Some poor misguided soul ended up at my blog after typing into a search engine the phrase "turnip boggle." What would a turnip boggle be? A game, a device for protecting turnips from the depredations of wild creatures, or an elaborate series of gates installed outside the front door to prevent kindly neighbors from delivering bags of turnips?
Other blogs get queries involving literature and writing; I get someone looking for "poison ivy africa swimsuits," which sounds like an odd sexual fetish. Searchers find my site after asking Google how to wash towels, how to distinguish between a suit and a tuxedo, how many tubes of toothpaste a family of four uses in a year, and "what is the english equivalent of fat free half and half?" Surely there must be a better place to find the answers!

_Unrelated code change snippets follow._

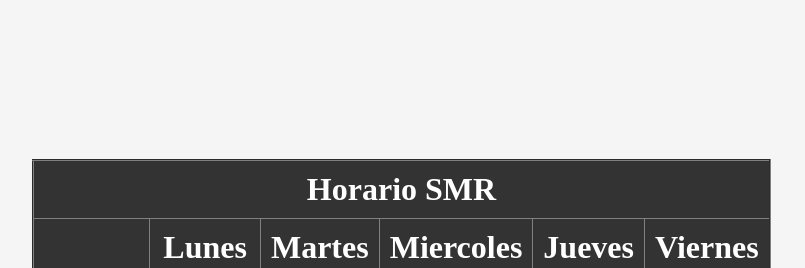
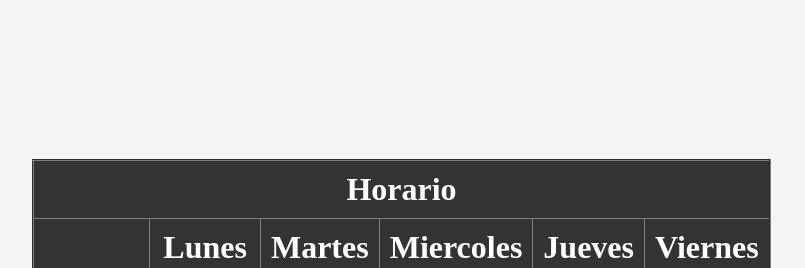
Before and after one commit to ChiChiChimoChimo/HorarioDAM, a plain HTML site: page index.html in a window 1280 px wide. Shown: the top 268 px of the page, without its empty margins (237-1042 px from the left). Drawn offline with Linux system fonts and the light colour scheme.

Commit message:
Update index.html

```diff
--- a/index.html
+++ b/index.html
@@ -6,7 +6,7 @@
 </head>
 <body>
 	<table border="2" class="tablat" cellpadding="10">
-		<tr><th colspan="6" class="dias">Horario SMR</th></tr>
+		<tr><th colspan="6" class="dias">Horario</th></tr>
 		<tr class="dias">
 			<td></td>
 			<td>Lunes</td>
```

Someone wants "rhyming verse for instructions for contract bridge" and someone else is looking for the World's Best Beef Brisket. Turkey vultures and Javier Marias make regular appearances in searches, along with the Declaration of Idependence and intestinal viruses. However, in the twelve months since this blog began, the three most common search terms leading here are variations on "dead mouse smell," "the banner with the strange device," and "how to cheat on Excelsior exams." A year ago I was not aware that Excelsior College existed or that so many people would be looking for ways to cheat on its exams, but now even more of them will end up here. I am not sorry to disappoint them.
Still, I wish someone would ask a question I can actually answer. I don't have the solution for intestinal viruses or the dead mouse smell, but ask me about semicolons or Stephen Crane, subjunctive verbs or Salman Rushdie, whifflers or William Dean Howells. Nobody ever asks about William Dean Howells. They want to know how to boggle turnips.
Even if I knew, I'd never tell.